Available records —
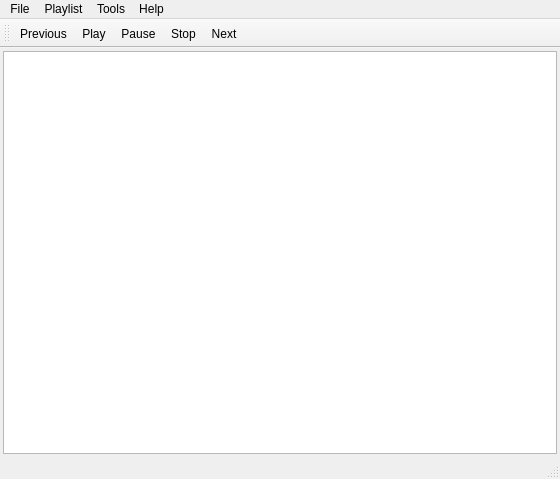
The window that mainwindow.ui (ksv1986/qsmmp) describes before a commit, drawn with Qt 5.
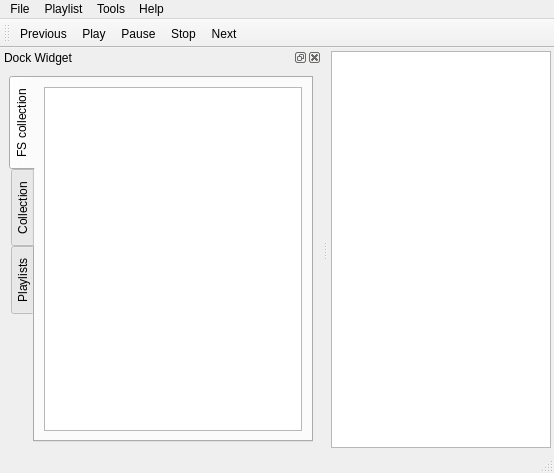
The same window after the commit. Icons and pictures are not drawn.

Diff of the .ui file:
```diff
--- a/mainwindow.ui
+++ b/mainwindow.ui
@@ -6,8 +6,8 @@
    <rect>
     <x>0</x>
     <y>0</y>
-    <width>560</width>
-    <height>479</height>
+    <width>554</width>
+    <height>473</height>
    </rect>
   </property>
   <property name="windowTitle">
@@ -19,18 +19,28 @@
      <number>3</number>
     </property>
     <item row="0" column="0">
-     <widget class="QSplitter" name="splitter">
-      <property name="orientation">
-       <enum>Qt::Horizontal</enum>
+     <widget class="QTableView" name="tableView">
+      <property name="acceptDrops">
+       <bool>true</bool>
       </property>
-      <widget class="QListView" name="listView">
-       <property name="alternatingRowColors">
-        <bool>true</bool>
-       </property>
-       <property name="isWrapping" stdset="0">
-        <bool>false</bool>
-       </property>
-      </widget>
+      <property name="editTriggers">
+       <set>QAbstractItemView::NoEditTriggers</set>
+      </property>
+      <property name="selectionBehavior">
+       <enum>QAbstractItemView::SelectRows</enum>
+      </property>
+      <property name="showGrid">
+       <bool>false</bool>
+      </property>
+      <property name="wordWrap">
+       <bool>false</bool>
+      </property>
+      <property name="cornerButtonEnabled">
+       <bool>false</bool>
+      </property>
+      <attribute name="verticalHeaderVisible">
+       <bool>false</bool>
+      </attribute>
      </widget>
     </item>
    </layout>
@@ -41,8 +51,8 @@
     <rect>
      <x>0</x>
      <y>0</y>
-     <width>560</width>
-     <height>24</height>
+     <width>554</width>
+     <height>25</height>
     </rect>
    </property>
    <widget class="QMenu" name="menuFile">
@@ -88,6 +98,64 @@
    <addaction name="actionStop"/>
    <addaction name="actionNext"/>
   </widget>
+  <widget class="QDockWidget" name="dockWidget">
+   <property name="features">
+    <set>QDockWidget::AllDockWidgetFeatures</set>
+   </property>
+   <property name="windowTitle">
+    <string>Dock Widget</string>
+   </property>
+   <attribute name="dockWidgetArea">
+    <number>1</number>
+   </attribute>
+   <widget class="QWidget" name="dockWidgetContents">
+    <layout class="QGridLayout" name="gridLayout_2">
+     <item row="0" column="0">
+      <widget class="QTabWidget" name="tabWidget">
+       <property name="tabPosition">
+        <enum>QTabWidget::West</enum>
+       </property>
+       <property name="currentIndex">
+        <number>0</number>
+       </property>
+       <property name="documentMode">
+        <bool>false</bool>
+       </property>
+       <widget class="QWidget" name="tab">
+        <attribute name="title">
+         <string>FS collection</string>
+        </attribute>
+        <layout class="QGridLayout" name="gridLayout_3">
+         <item row="0" column="0">
+          <widget class="QTreeView" name="treeView">
+           <property name="editTriggers">
+            <set>QAbstractItemView::NoEditTriggers</set>
+           </property>
+           <property name="dragEnabled">
+            <bool>true</bool>
+           </property>
+           <property name="dragDropMode">
+            <enum>QAbstractItemView::DragOnly</enum>
+           </property>
+          </widget>
+         </item>
+        </layout>
+       </widget>
+       <widget class="QWidget" name="tab_2">
+        <attribute name="title">
+         <string>Collection</string>
+        </attribute>
+       </widget>
+       <widget class="QWidget" name="tab_3">
+        <attribute name="title">
+         <string>Playlists</string>
+        </attribute>
+       </widget>
+      </widget>
+     </item>
+    </layout>
+   </widget>
+  </widget>
   <action name="actionPrevious">
    <property name="icon">
     <iconset>
```
Left out of the diff: 6 changed lines with no effect on the pictures.
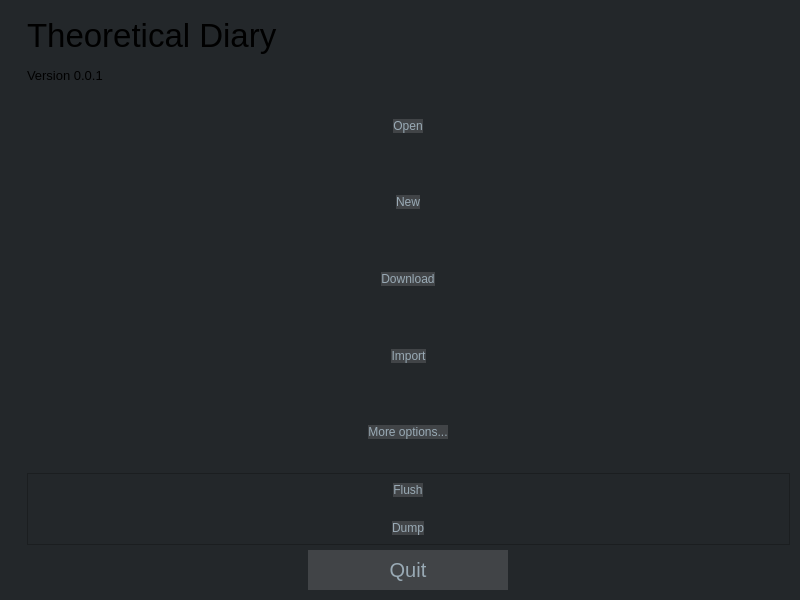
First picture: the form in mainwindow.ui, repository someretical/TheoreticalDiary, before the edit.
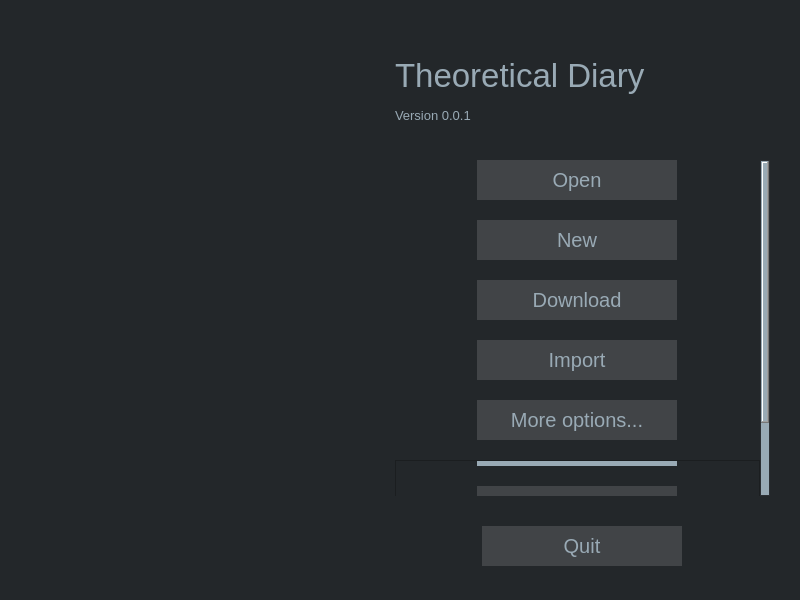
Second picture: the form after the edit. Icons and pictures are not drawn.

Commit message: stylized main screen

What changed in the file:
```diff
--- a/mainwindow.ui
+++ b/mainwindow.ui
@@ -67,6 +67,34 @@
 QScrollArea {
 border: none
 }
+
+QScrollBar::vertical {              
+        border: 1px solid #2c2f33;
+        background:rgb(153, 170, 181);
+        width:10px;    
+        margin: 0px 0px 0px 0px;
+}
+QScrollBar::handle:vertical {
+        background: qlineargradient(x1:0, y1:0, x2:1, y2:0,
+        stop: 0 #414447, stop: 0.5 #414447, stop:1 #414447);
+        min-height: 0px;
+}
+QScrollBar::add-line:vertical {
+        background: qlineargradient(x1:0, y1:0, x2:1, y2:0,
+        stop: 0 #414447, stop: 0.5 #414447,  stop:1 #414447);
+        height: 0px;
+        subcontrol-position: bottom;
+        subcontrol-origin: margin;
+}
+QScrollBar::sub-line:vertical {
+        background: qlineargradient(x1:0, y1:0, x2:1, y2:0,
+        stop: 0  #414447, stop: 0.5 #414447,  stop:1 #414447);
+        height: 0 px;
+        subcontrol-position: top;
+        subcontrol-origin: margin;
+}
+
+
 </string>
    </property>
    <layout class="QGridLayout" name="gridLayout">
@@ -77,7 +105,7 @@
      <number>10</number>
     </property>
     <property name="rightMargin">
-     <number>10</number>
+     <number>30</number>
     </property>
     <property name="bottomMargin">
      <number>10</number>
@@ -128,6 +156,19 @@
         <property name="spacing">
          <number>5</number>
         </property>
+        <item>
+         <spacer name="spacer_2">
+          <property name="orientation">
+           <enum>Qt::Vertical</enum>
+          </property>
+          <property name="sizeHint" stdset="0">
+           <size>
+            <width>20</width>
+            <height>40</height>
+           </size>
+          </property>
+         </spacer>
+        </item>
         <item alignment="Qt::AlignVCenter">
          <widget class="QLabel" name="title">
           <property name="sizePolicy">
@@ -153,6 +194,9 @@
             <pointsize>25</pointsize>
            </font>
           </property>
+          <property name="styleSheet">
+           <string notr="true">color: rgb(153, 170, 181);</string>
+          </property>
           <property name="text">
            <string>Theoretical Diary</string>
           </property>
@@ -183,13 +227,38 @@
             <pointsize>10</pointsize>
            </font>
           </property>
+          <property name="styleSheet">
+           <string notr="true">color: rgb(153, 170, 181);</string>
+          </property>
           <property name="text">
            <string>Version 0.0.1</string>
           </property>
          </widget>
         </item>
+        <item>
+         <spacer name="spacer">
+          <property name="orientation">
+           <enum>Qt::Vertical</enum>
+          </property>
+          <property name="sizeHint" stdset="0">
+           <size>
+            <width>20</width>
+            <height>30</height>
+           </size>
+          </property>
+         </spacer>
+        </item>
         <item>
          <widget class="QScrollArea" name="top_half_scroll_area">
+          <property name="sizePolicy">
+           <sizepolicy hsizetype="Preferred" vsizetype="Preferred">
+            <horstretch>0</horstretch>
+            <verstretch>0</verstretch>
+           </sizepolicy>
+          </property>
+          <property name="styleSheet">
+           <string notr="true"/>
+          </property>
           <property name="widgetResizable">
            <bool>true</bool>
           </property>
@@ -197,14 +266,20 @@
            <property name="geometry">
             <rect>
              <x>0</x>
-             <y>0</y>
-             <width>266</width>
-             <height>451</height>
+             <y>-115</y>
+             <width>236</width>
+             <height>427</height>
             </rect>
            </property>
+           <property name="styleSheet">
+            <string notr="true"/>
+           </property>
            <layout class="QVBoxLayout" name="verticalLayout">
             <property name="spacing">
-             <number>5</number>
+             <number>20</number>
+            </property>
+            <property name="sizeConstraint">
+             <enum>QLayout::SetDefaultConstraint</enum>
             </property>
             <property name="leftMargin">
              <number>0</number>
@@ -226,6 +301,17 @@
                 <verstretch>0</verstretch>
                </sizepolicy>
               </property>
+              <property name="minimumSize">
+               <size>
+                <width>200</width>
+                <height>40</height>
+               </size>
+              </property>
+              <property name="font">
+               <font>
+                <pointsize>15</pointsize>
+               </font>
+              </property>
               <property name="toolTip">
                <string>Open a local diary.</string>
               </property>
@@ -242,6 +328,17 @@
                 <verstretch>0</verstretch>
                </sizepolicy>
               </property>
+              <property name="minimumSize">
+               <size>
+                <width>200</width>
+                <height>40</height>
+               </size>
+              </property>
+              <property name="font">
+               <font>
+                <pointsize>15</pointsize>
+               </font>
+              </property>
               <property name="toolTip">
                <string>Create a new local diary.</string>
               </property>
@@ -258,6 +355,17 @@
                 <verstretch>0</verstretch>
                </sizepolicy>
               </property>
+              <property name="minimumSize">
+               <size>
+                <width>200</width>
+                <height>40</height>
+               </size>
+              </property>
+              <property name="font">
+               <font>
+                <pointsize>15</pointsize>
+               </font>
+              </property>
               <property name="toolTip">
                <string>Download a diary backup from Google Drive.</string>
               </property>
@@ -274,6 +382,17 @@
                 <verstretch>0</verstretch>
                </sizepolicy>
               </property>
+              <property name="minimumSize">
+               <size>
+                <width>200</width>
+                <height>40</height>
+               </size>
+              </property>
+              <property name="font">
+               <font>
+                <pointsize>15</pointsize>
+               </font>
+              </property>
               <property name="toolTip">
                <string>Import an uncompressed and unencrypted JSON diary.</string>
               </property>
@@ -290,6 +409,17 @@
                 <verstretch>0</verstretch>
                </sizepolicy>
               </property>
+              <property name="minimumSize">
+               <size>
+                <width>200</width>
+                <height>40</height>
+               </size>
+              </property>
+              <property name="font">
+               <font>
+                <pointsize>15</pointsize>
+               </font>
+              </property>
               <property name="toolTip">
                <string>Advanced options.</string>
               </property>
@@ -308,7 +438,7 @@
               </property>
               <layout class="QVBoxLayout" name="verticalLayout_3">
                <property name="spacing">
-                <number>5</number>
+                <number>20</number>
                </property>
                <property name="leftMargin">
                 <number>0</number>
@@ -322,6 +452,29 @@
                <property name="bottomMargin">
                 <number>0</number>
                </property>
+               <item alignment="Qt::AlignHCenter|Qt::AlignVCenter">
+                <widget class="Line" name="line">
+                 <property name="sizePolicy">
+                  <sizepolicy hsizetype="Minimum" vsizetype="Minimum">
+                   <horstretch>0</horstretch>
+                   <verstretch>0</verstretch>
+                  </sizepolicy>
+                 </property>
+                 <property name="minimumSize">
+                  <size>
+                   <width>200</width>
+                   <height>5</height>
+                  </size>
+                 </property>
+                 <property name="styleSheet">
+                  <string notr="true">border: 2px rgb(153, 170, 181)rgb(153, 170, 181);
+background-color: #99aab5;</string>
+                 </property>
+                 <property name="orientation">
+                  <enum>Qt::Horizontal</enum>
+                 </property>
+                </widget>
+               </item>
                <item alignment="Qt::AlignHCenter|Qt::AlignVCenter">
                 <widget class="QPushButton" name="flush_button">
                  <property name="sizePolicy">
@@ -330,6 +483,17 @@
                    <verstretch>0</verstretch>
                   </sizepolicy>
                  </property>
+                 <property name="minimumSize">
+                  <size>
+                   <width>200</width>
+                   <height>40</height>
+                  </size>
+                 </property>
+                 <property name="font">
+                  <font>
+                   <pointsize>15</pointsize>
+                  </font>
+                 </property>
                  <property name="toolTip">
                   <string>Delete the Google OAuth access token file.</string>
                  </property>
@@ -346,6 +510,17 @@
                    <verstretch>0</verstretch>
                   </sizepolicy>
                  </property>
+                 <property name="minimumSize">
+                  <size>
+                   <width>200</width>
+                   <height>40</height>
+                  </size>
+                 </property>
+                 <property name="font">
+                  <font>
+                   <pointsize>15</pointsize>
+                  </font>
+                 </property>
                  <property name="toolTip">
                   <string>Dump the contents of the Google Drive backup folder.</string>
                  </property>
@@ -363,6 +538,19 @@
         </item>
        </layout>
       </item>
+      <item>
+       <spacer name="verticalSpacer_2">
+        <property name="orientation">
+         <enum>Qt::Vertical</enum>
+        </property>
+        <property name="sizeHint" stdset="0">
+         <size>
+          <width>20</width>
+          <height>20</height>
+         </size>
+        </property>
+       </spacer>
+      </item>
       <item alignment="Qt::AlignHCenter|Qt::AlignVCenter">
        <widget class="QPushButton" name="quit_button">
         <property name="sizePolicy">
@@ -396,6 +584,19 @@
         </property>
        </widget>
       </item>
+      <item>
+       <spacer name="verticalSpacer">
+        <property name="orientation">
+         <enum>Qt::Vertical</enum>
+        </property>
+        <property name="sizeHint" stdset="0">
+         <size>
+          <width>20</width>
+          <height>20</height>
+         </size>
+        </property>
+       </spacer>
+      </item>
      </layout>
     </item>
    </layout>
```
Left out of the diff: 29 changed lines with no effect on the pictures. The commit also changes 3 other files.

Work required — State how many lines in the listing contain the word "alignment", and write nothing besides that number.

Your response — 4